The county will use its First Source ordinance to ensure that many of the jobs go to DeKalb residents, according to Sheryl Chapman, director of DeKalb Workforce Development (DWD).
The First Source ordinance is “a public regulation that requires contractors and beneficiaries to make a good faith effort to hire 50 percent of all jobs using the First Source Registry” candidate database, according to the county’s website.
In accordance with the ordinance, recipients of county revitalization grants and contracts of $50,000 or more “are required to use DeKalb residents,” Chapman said. “That compliance statement is part of the contract.”
Fifty percent of any new hiring must come from the First Source registry, Chapman said.
DeKalb Workforce Development pre-screens applicants, markets open positions and conducts job fairs.
Contractors are required to provide job descriptions for all open positions which, in turn, are required to be posted on DWD’s First Source Registry candidate database.
“We do screening and recruiting…but the contractor has all hiring authority,” Chapman said.
Through the First Source ordinance, the county will perform “strong monitoring” of the contractors’ hiring.
“If a contractor cannot find enough workers from the registry, he must say why,” Chapman said.
If DWD sends a list of qualified, screened potential employees to a contractor, and he says he cannot find good candidates, “that would raise a red flag,” Chapman said.
“We would need to know why,” she said.
In addition to recruiting and screening potential employees, DWD provides short-term occupational skills training.
For example, DWD provides welding certification.
“Someone may have experience and need to get that credential,” Chapman said.
DWD then sends the person to one of its approved schools such as Georgia Piedmont Technical College.
“We’ve asked them to customize training specifically for this project,” Chapman said.
Chapman said the county will also be working with Goodwill Industries’ NEW Choices for Women program that helps low-income women get hands-on training program in the construction industry.
Since November, approximately 2,800 people have registered or updated their First Source profiles, Chapman said. More than 100 people have received occupational skills training at various schools.
“Some are in preparation for the CIP and some are just for employment,” she said.

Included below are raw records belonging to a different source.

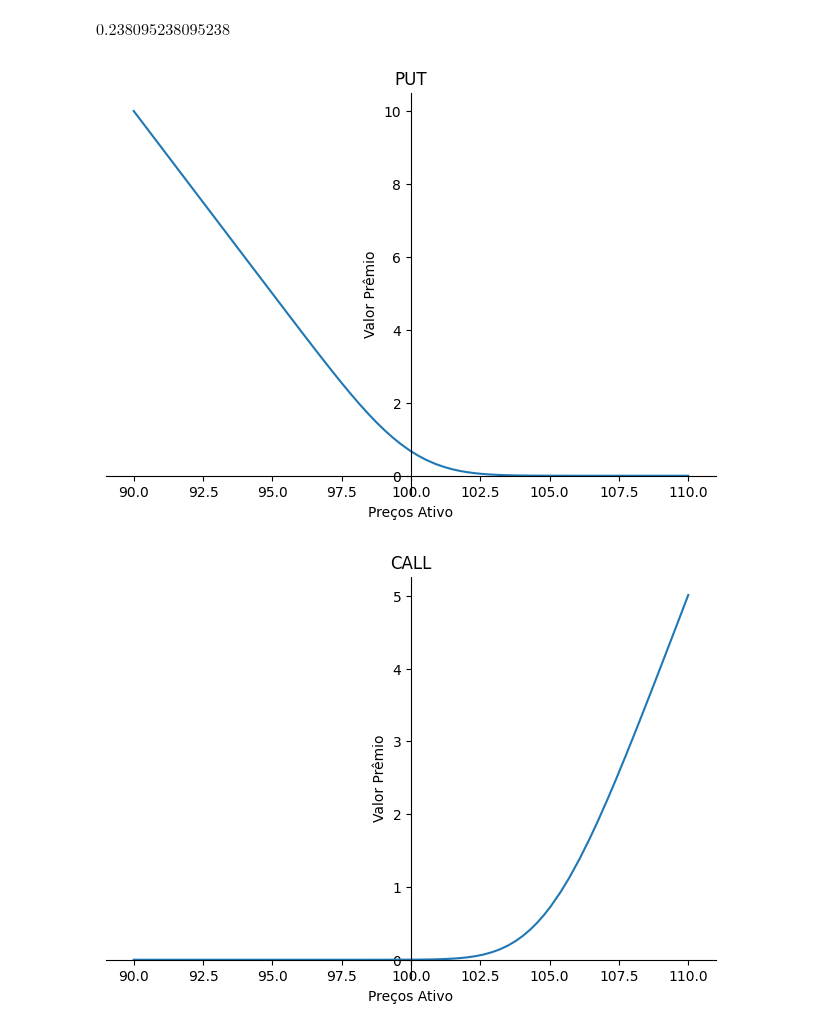
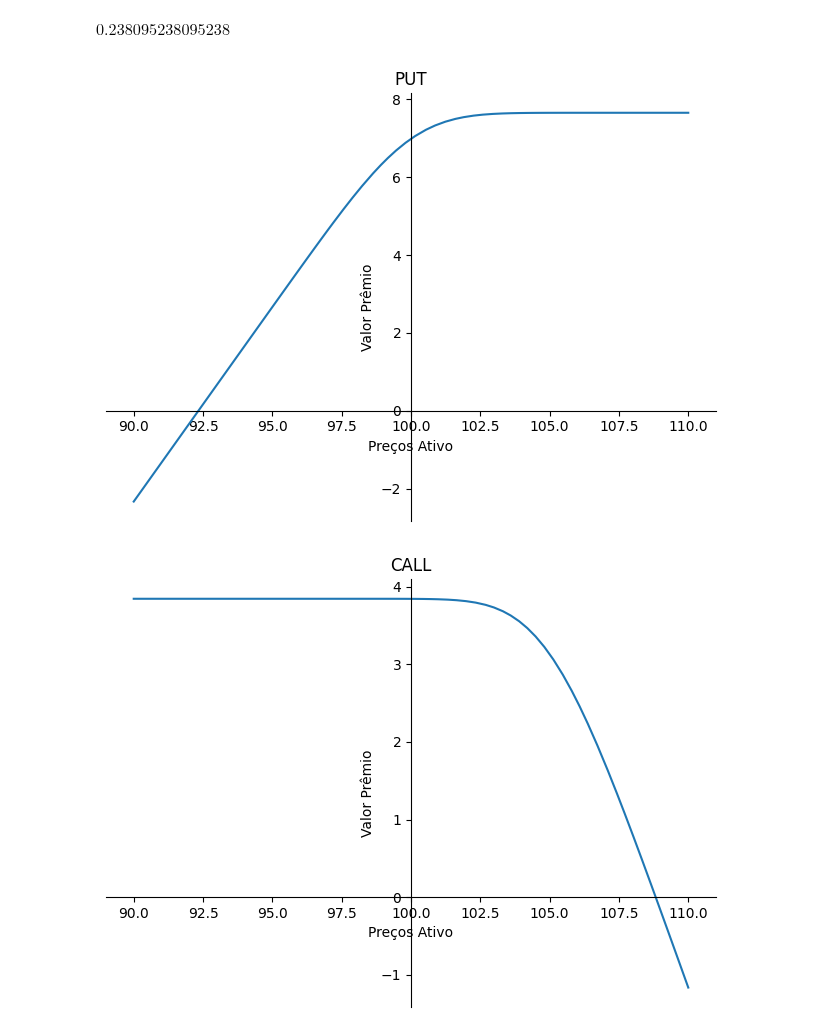
Before and after one commit to Felipe-Pinto/python_para_exatas, a Jupyter notebook: BS_Sympy.ipynb, the cells around one changed output. Cells and saved outputs as stored; diff of their text form; code cells hidden in the pictures.

```diff
--- a/BS_Sympy.ipynb
+++ b/BS_Sympy.ipynb
@@ -174,11 +174,11 @@ DTE
 $\displaystyle 0.238095238095238$
 # %%
 r = 0.125       # Interest tax
-#S = 97          # Stock
+St = 97          # Stock
 S = Symbol('S')
 Kp = 100         # Stirke PUT
 Kc = 105         # Stirke CALL
-#T = 1/252      # Time to end
+Ti = 20/252      # Time to end
 T = 0.2/252
 sigma = 0.60    # Volatility
 # %%
@@ -186,10 +189,13 @@ BSp = BlackScholes(r, S, Kp, T, sigma, type="p")
 # %%
-p = plot(BSp, (S, 90, 110), title='PUT', xlabel='Preços Ativo', ylabel='Valor Prêmio')
+p = plot(POFP, (S, 90, 110), title='PUT', xlabel='Preços Ativo', ylabel='Valor Prêmio')
 # %% [output]
-[figure, old version]
+[figure, new version]
 # %%
 BSc = BlackScholes(r, S, Kc, T, sigma, type="c")
+PremioCALL = BlackScholes(r, St, Kc, Ti, sigma, type="c")
+# %%
+POFC = -BSc + PremioCALL
 # %%
-p = plot(BSc, (S, 90, 110), title='CALL', xlabel='Preços Ativo', ylabel='Valor Prêmio')
+p = plot(POFC, (S, 90, 110), title='CALL', xlabel='Preços Ativo', ylabel='Valor Prêmio')
 # %% [output]
-[figure, old version]
+[figure, new version]
```
Also changed, not shown: parts of 5 cells of this notebook.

In addition to various construction jobs, Chapman said she also expects administrative and payroll positions to be available in the watershed project.
“The CIP should allow various people to find jobs,” Chapman. “It’s a business. You need all types of people.”